Teetering on the lines of dreampop and desert rock, "Radio" ventures into the hard-knock boom baps frequently heard in cloud rap. If she weren't signed to Polydor, Lana Del Rey could have vied for "First Lady of the A$AP Mob," as the song's hook -- "Now my life is sweet like cinnamon/ Like a f---ing dream I'm living in/ Baby, love me 'cause I'm playing on the radio" -- recalls the hip-hop clan's lyrical flow and daydreaming subject matter.
Hybrid genre from the U.K. that mixes trippy, electro synths with the drumbeats and vocal rhythms of hip-hop. Songs are a little jumpy as they blur the lines between the two genres with an acid house and jazz sound.
"Born to Die"
The opener to Lana's debut starts with a grandiose strings section before launching into a bouncy, drum loop. The singer's suggestion to "come and take a walk on the wild side" relates to the thematic climate of the trip-hop music scene, which usually plays on the confusing dangers of love and personal ecstasy.
One line in particular expresses Lana's hip-hop backbone: "You were sorta punk rock, I grew up on hip-hop." This noir ballad features a stunted beat, which is enhanced by Lana's occasional vocal stumbles along with the beat ("You're so fresh to death/ Sick as ca-cancer"). The end rhymes (for instance, "You fit me better than my favorite sweater") are also contingent of trip-hop vocal patterns.
"Diet Mountain Dew"
The melodic piano scaling heard behind Lana's singing, "Diet Mountain Dew, baby, New York City/ Never was there ever a girl so pretty/ Do you think we'll be in love forever?/ Do you think we'll be in love" recalls a similar one used in the '80s hip-hop classic "Friends" by Whodini.

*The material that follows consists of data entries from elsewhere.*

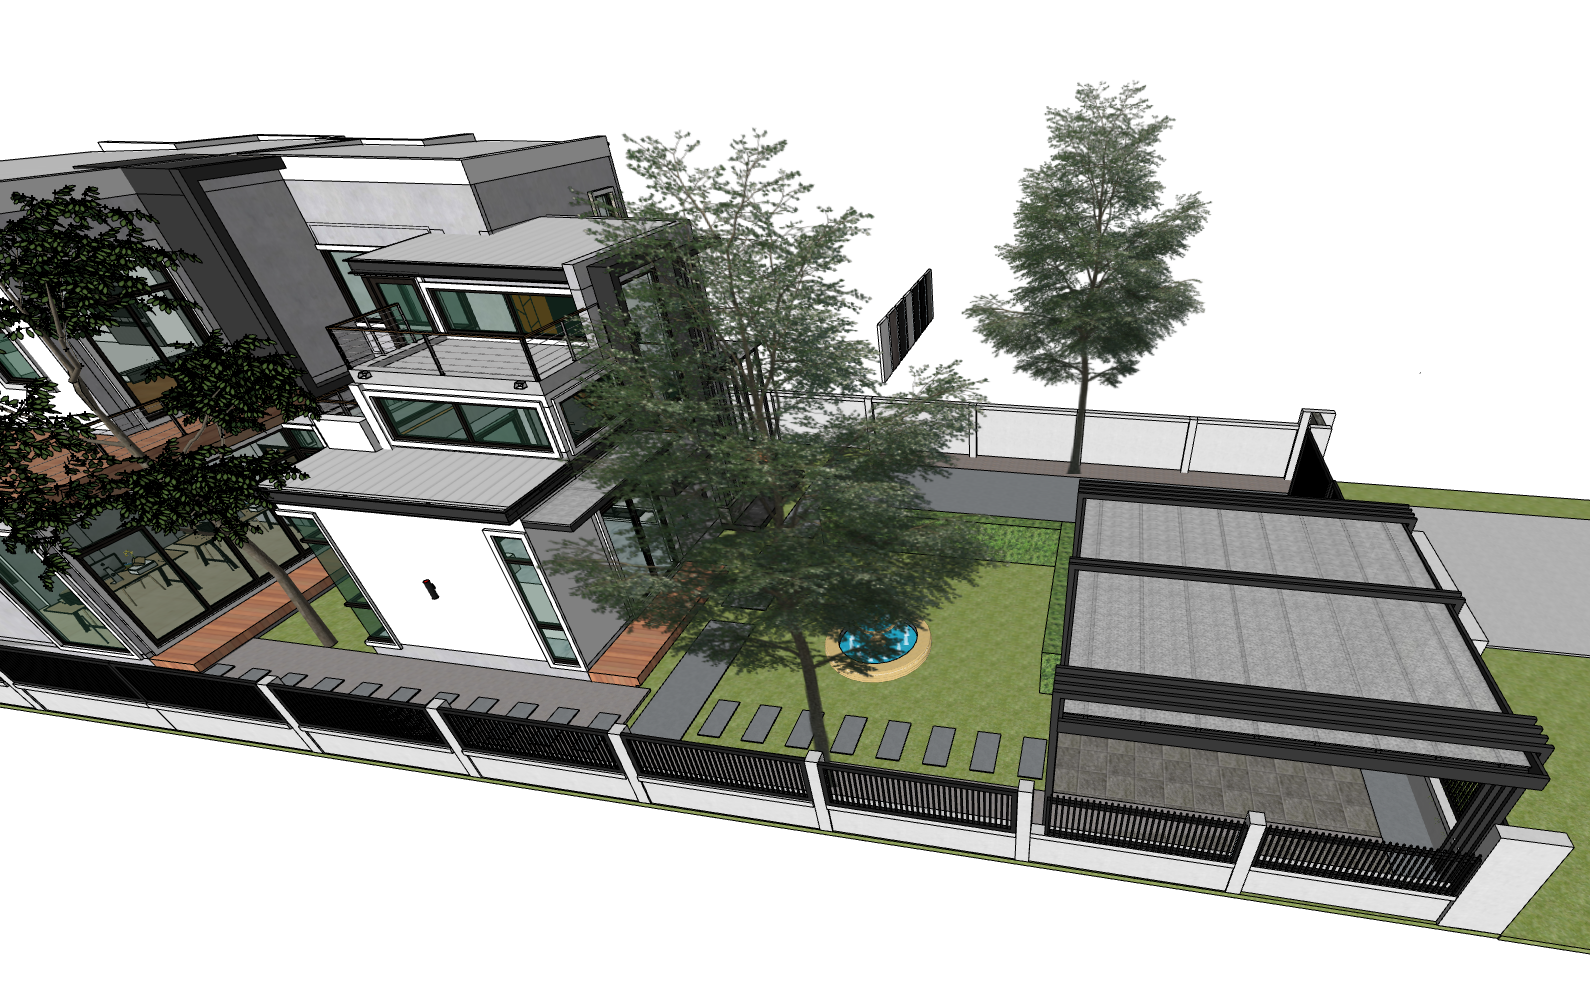
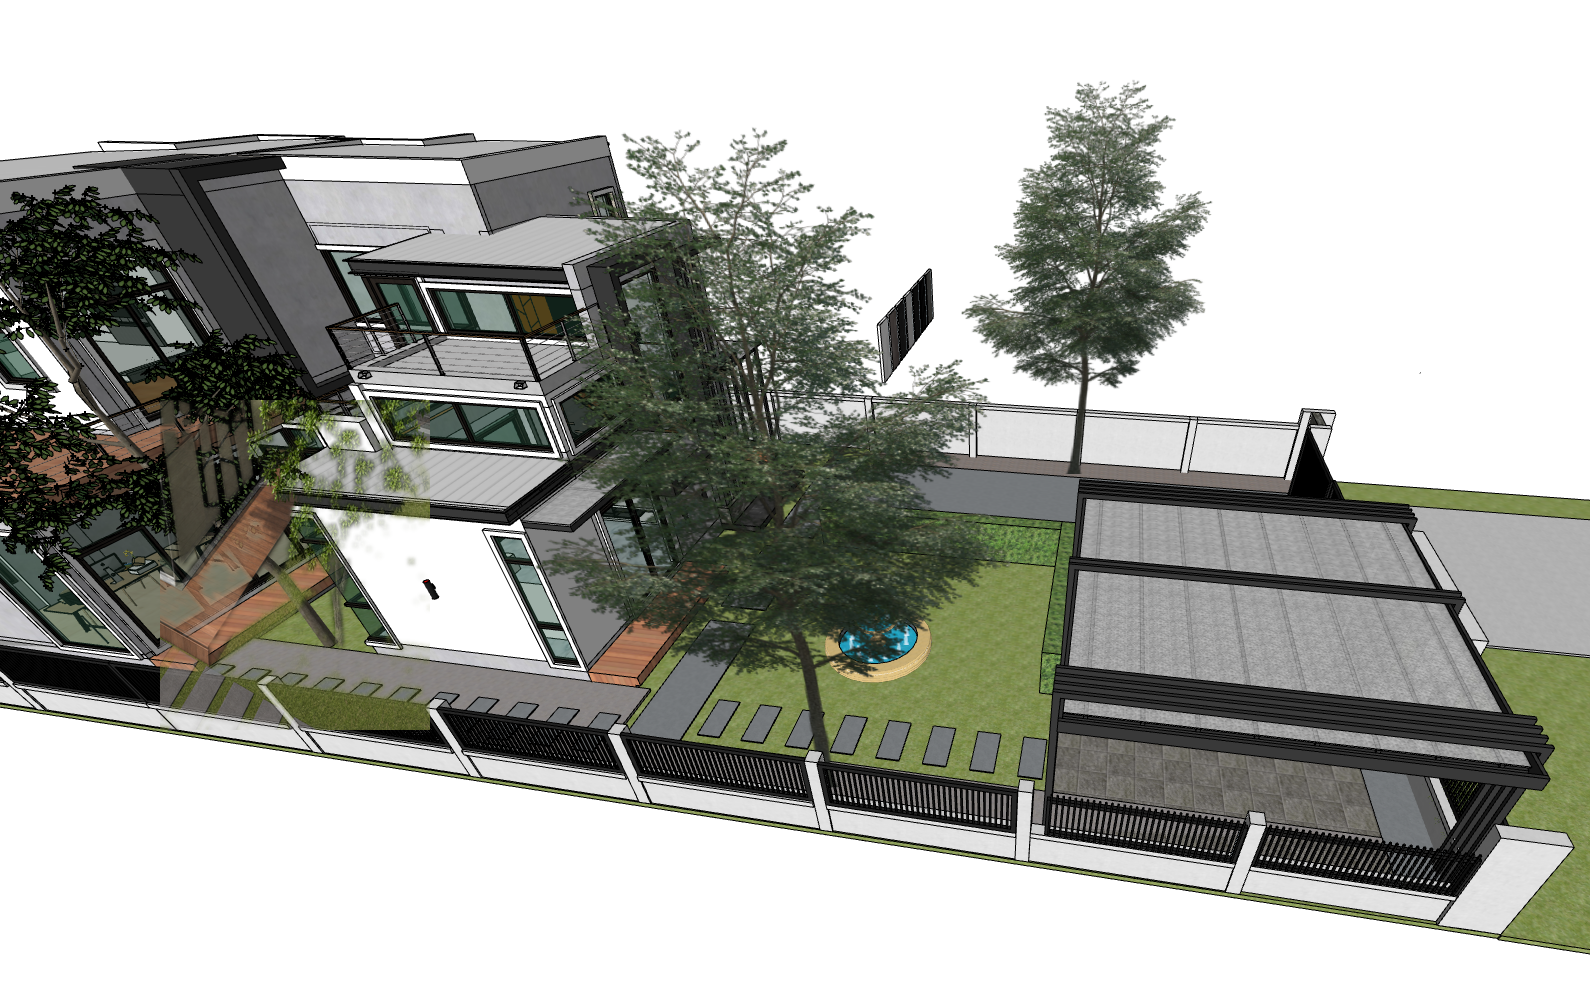
update

Changed region(s): [[0.0925, 0.3935, 0.2774, 0.7568]]

diff --git a/outline/home.html b/outline/home.html
@@ -1043,17 +1043,18 @@
 
                 <!-- 9. ข้างบ้าน ทั่วไป -->
                 <div class="image-card" data-zone="right" data-name="ข้างบ้าน side view side layout general">
-                    <div class="image-wrapper" onclick="openModal('../resources/ข้างบ้าน.png', 'ข้างบ้าน - มุมมองทั่วไป (General Side View)')">
+                    <div class="image-wrapper" id="wrapper-right-general" onclick="openModal('../resources/ข้างบ้าน_designed.png', 'ข้างบ้าน (หลังจัดสวน)')">
                         <span class="zone-badge">ข้างบ้านฝั่งขวา</span>
-                        <img src="../resources/ข้างบ้าน.png" alt="ข้างบ้าน">
+                        <img id="img-right-general" src="../resources/ข้างบ้าน_designed.png" alt="ข้างบ้าน">
+                        <span id="badge-right-general" class="zone-badge" style="left: auto; right: 0.75rem; background-color: var(--primary-color); color: #fff;">🌳 จัดสวนแล้ว</span>
                     </div>
                     <div class="card-details">
                         <div>
                             <h3>ข้างบ้าน (ทั่วไป)</h3>
-                            <p class="filename">ข้างบ้าน.png</p>
+                            <p class="filename" id="filename-right-general">ข้างบ้าน_designed.png</p>
                         </div>
                         <div class="card-actions">
-                            <button class="view-btn" onclick="openModal('../resources/ข้างบ้าน.png', 'ข้างบ้าน - มุมมองทั่วไป (General Side View)')">
+                            <button id="btn-right-general" class="view-btn" onclick="openModal('../resources/ข้างบ้าน_designed.png', 'ข้างบ้าน (หลังจัดสวน)')">
                                 ขยายภาพ
                                 <svg width="12" height="12" viewBox="0 0 24 24" fill="none" stroke="currentColor" stroke-width="2.5"><path d="M15 3h6v6M9 21H3v-6M21 3l-7 7M3 21l7-7"/></svg>
                             </button>
@@ -1358,7 +1359,7 @@
             
             { id: 'right-back', angle: 45, level: 'normal', name: 'ข้างบ้านฝั่งขวา ด้านหลัง', zone: 'ข้างบ้านฝั่งขวา', src: '../resources/ข้างบ้านฝั่งขวาด้านหลัง.png' },
             { id: 'right-middle', angle: 90, level: 'normal', name: 'ข้างบ้านฝั่งขวา', zone: 'ข้างบ้านฝั่งขวา', src: '../resources/ข้างบ้านฝั่งขวา.png' },
-            { id: 'right-general', angle: 135, level: 'normal', name: 'ข้างบ้าน (ทั่วไป)', zone: 'ข้างบ้านฝั่งขวา', src: '../resources/ข้างบ้าน.png' }
+            { id: 'right-general', angle: 135, level: 'normal', name: 'ข้างบ้าน (ทั่วไป)', zone: 'ข้างบ้านฝั่งขวา', src: '../resources/ข้างบ้าน.png', designedSrc: '../resources/ข้างบ้าน_designed.png' }
         ];
 
         // Unique angle list (sorted counter clockwise/clockwise)
@@ -1633,6 +1634,7 @@
             { prefix: 'garage-front', raw: '../resources/โรงจอดรถด้านหน้า.png', designed: '../resources/โรงจอดรถด้านหน้า_designed.png', designedTitle: 'โรงจอดรถ ด้านหน้า (หลังจัดสวน)', rawTitle: 'โรงจอดรถ ด้านหน้า (โครงสร้างเดิม)', designedFile: 'โรงจอดรถด้านหน้า_designed.png', rawFile: 'โรงจอดรถด้านหน้า.png' },
             { prefix: 'garage-right', raw: '../resources/โรงจอดรถด้านขวา.png', designed: '../resources/โรงจอดรถด้านขวา_designed.png', designedTitle: 'โรงจอดรถ ด้านขวา (หลังจัดสวน)', rawTitle: 'โรงจอดรถ ด้านขวา (โครงสร้างเดิม)', designedFile: 'โรงจอดรถด้านขวา_designed.png', rawFile: 'โรงจอดรถด้านขวา.png' },
             { prefix: 'left-middle', raw: '../resources/ข้างบ้านฝั่งซ้ายตรงกลาง.png', designed: '../resources/ข้างบ้านฝั่งซ้ายตรงกลาง_designed.png', designedTitle: 'ข้างบ้านฝั่งซ้าย ตรงกลาง (หลังจัดสวน)', rawTitle: 'ข้างบ้านฝั่งซ้าย ตรงกลาง (โครงสร้างเดิม)', designedFile: 'ข้างบ้านฝั่งซ้ายตรงกลาง_designed.png', rawFile: 'ข้างบ้านฝั่งซ้ายตรงกลาง.png' },
+            { prefix: 'right-general', raw: '../resources/ข้างบ้าน.png', designed: '../resources/ข้างบ้าน_designed.png', designedTitle: 'ข้างบ้าน (หลังจัดสวน)', rawTitle: 'ข้างบ้าน (โครงสร้างเดิม)', designedFile: 'ข้างบ้าน_designed.png', rawFile: 'ข้างบ้าน.png' },
         ];
 
         function setGlobalMode(mode) {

"High by the Beach"
Lana's sophomore effort Ultraviolence steered clear of hip-hop undertones presented on Born to Die, instead focusing on classic rock and cinematic pop. Its follow-up Honeymoon returned to the artist's debuting sound. On the album's first single, the prolonged, breathy chorus "all I wanna do is get high by beach" floats in front of thumping 808s and rattling hi-hats. "High" borrows from trip-hop and cloud rap, while its de facto trap influences stick out the most.

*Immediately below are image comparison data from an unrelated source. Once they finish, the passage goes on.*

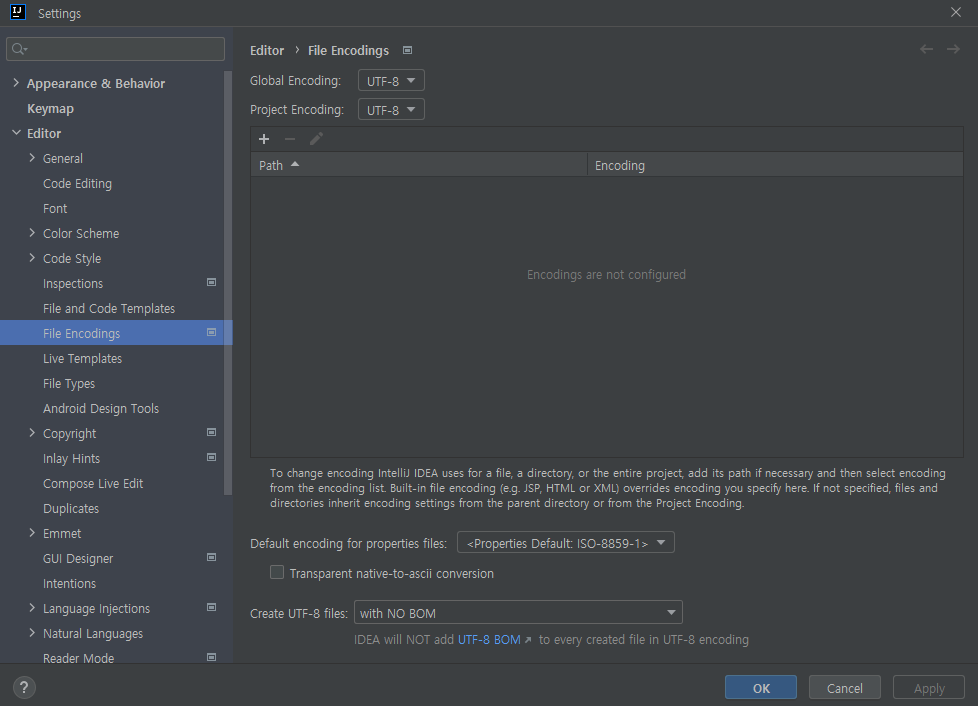
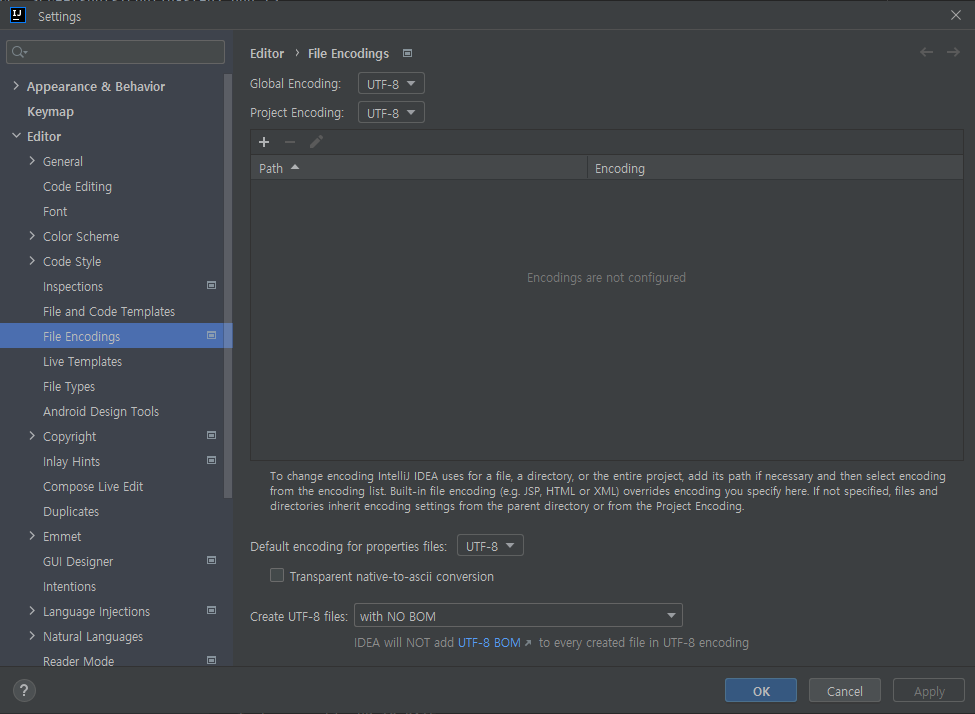
README 수정

diff --git a/README.md b/README.md
@@ -28,7 +28,7 @@
 2. 아래 이미지를 참고하여 설정값을 변경합니다.  
    <img src="Screenshots/gradle-config-step1.png"/>  
 3. 설정이 완료되면 저장 후 Configuration창을 닫습니다.  
-4. 좌측 상단 'File > Settings > Editor > File Encodings'에서 Global Encoding과 Project Encoding이 모두 UTF-8로 되어 있는지 확인 후, UTF-8이 아니라면 UTF-8로 변경합니다. (코드에 한글 주석이 있기 때문에 필요한 과정입니다.)  
+4. 좌측 상단 'File > Settings > Editor > File Encodings'에서 Global Encoding과 Project Encoding, Default Encoding이 모두 UTF-8로 되어 있는지 확인 후, UTF-8이 아니라면 UTF-8로 변경합니다. (코드에 한글 주석이 있기 때문에 필요한 과정입니다.)  
    <img src="Screenshots/file-encoding.png"/>  
 5. 설정을 마친 후, 우측 상단에서 Run 버튼을 눌러 gradle 빌드를 실행합니다.  
    <img src="Screenshots/gradle-config-step1half.png"/>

Juxtaposing luxury ("You're so art deco") with poverty ("Baby, you're so ghetto, you're looking to score"), Lana Del Rey harps on the common rags-to-riches motif of the trap genre. This Honeymoon cut was rumored to be about controversial femcee Azaelia Banks -- although Lana denied the claim, saying, "That song is actually about a group of teenagers who go out every night.”
"Coachella - Woodstock in My Mind"
Lana's airy vocals and the need to "give it all away just to ask him one question" is punctuated by a stripped trap beat. In this song's case, the hip-hop subgenre is used to give it more of an upbeat flare nicely counterbalancing the Shangri-Las' easiness expected to grace the singer's upcoming LP Lust for Life.